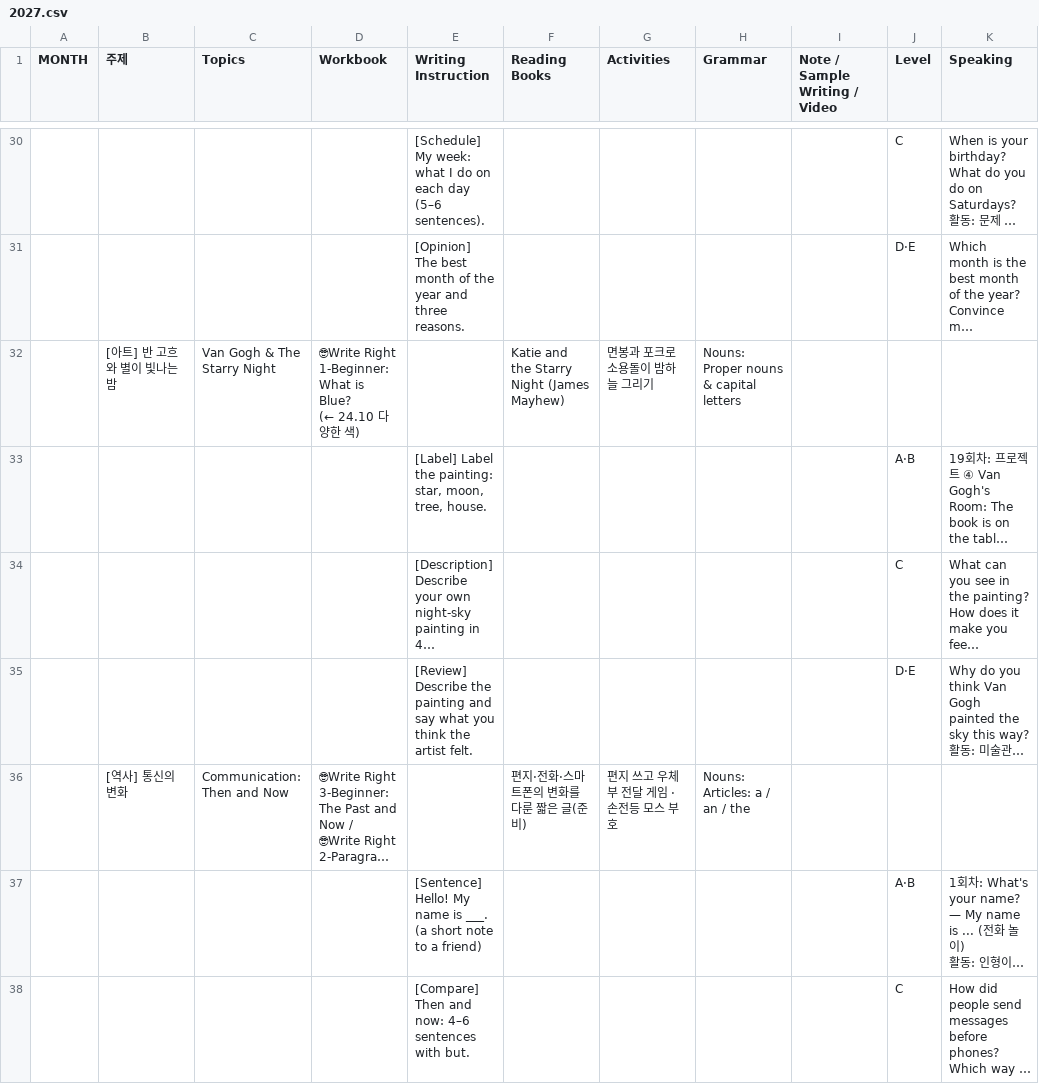
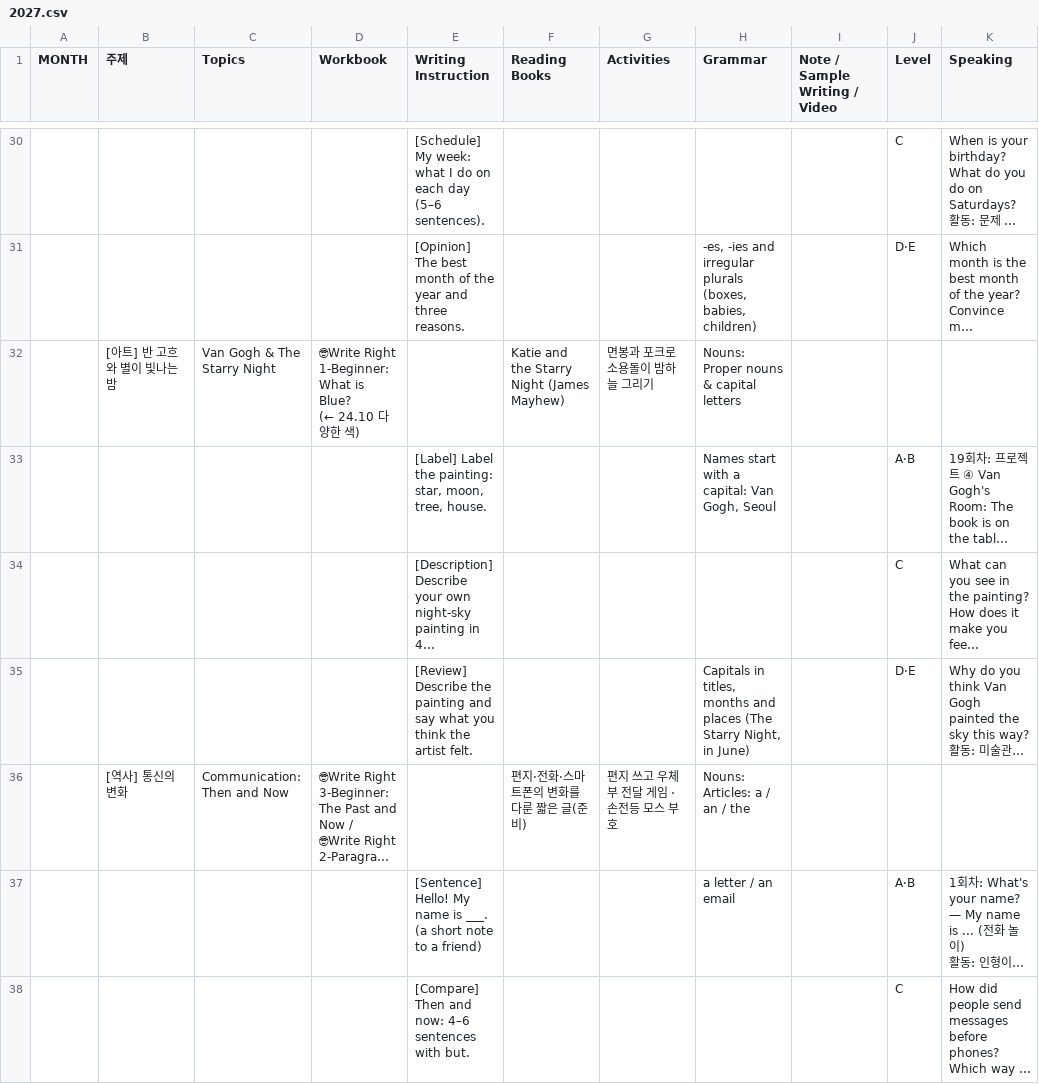
Before and after one commit to amber67-git/classdesk, a CSV file: plans/2027.csv, drawn as a sheet; only a part is shown, gaps mark what is left out; long unchanged cells end in …; the diff covers the shown part only; the diff names each change by its address in the sheet, - before the commit and + after, or states it on an @@ line.

```diff
--- a/plans/2027.csv
+++ b/plans/2027.csv
-H31 (Grammar): (empty)
+H31 (Grammar): -es, -ies and irregular plurals (boxes, babies, children)
-H33 (Grammar): (empty)
+H33 (Grammar): Names start with a capital: Van Gogh, Seoul
-H35 (Grammar): (empty)
+H35 (Grammar): Capitals in titles, months and places (The Starry Night, in June)
-H37 (Grammar): (empty)
+H37 (Grammar): a letter / an email
```
Also changed, not shown: 100 edited cells elsewhere in this file, 3 other files.
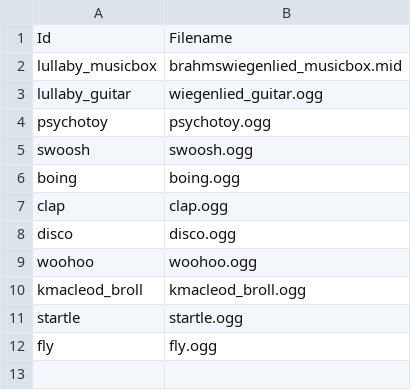
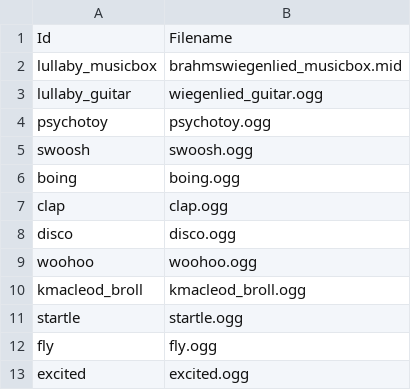
Before and after one commit to caarmen/nounours-android, a CSV file: res/raw/sound.csv, drawn as a sheet; the diff names each change by its address in the sheet, - before the commit and + after, or states it on an @@ line.

```diff
--- a/res/raw/sound.csv
+++ b/res/raw/sound.csv
+row 13: excited | excited.ogg
```
Also changed, not shown: res/raw/animation.csv, 3 other files.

§

■ Your instructions:
From the material above, copy every line that has the word "each" in it.

■ Task solution:
Before and after one commit to amber67-git/classdesk, a CSV file: plans/2027.csv, drawn as a sheet; only a part is shown, gaps mark what is left out; long unchanged cells end in …; the diff covers the shown part only; the diff names each change by its address in the sheet, - before the commit and + after, or states it on an @@ line.
Before and after one commit to caarmen/nounours-android, a CSV file: res/raw/sound.csv, drawn as a sheet; the diff names each change by its address in the sheet, - before the commit and + after, or states it on an @@ line.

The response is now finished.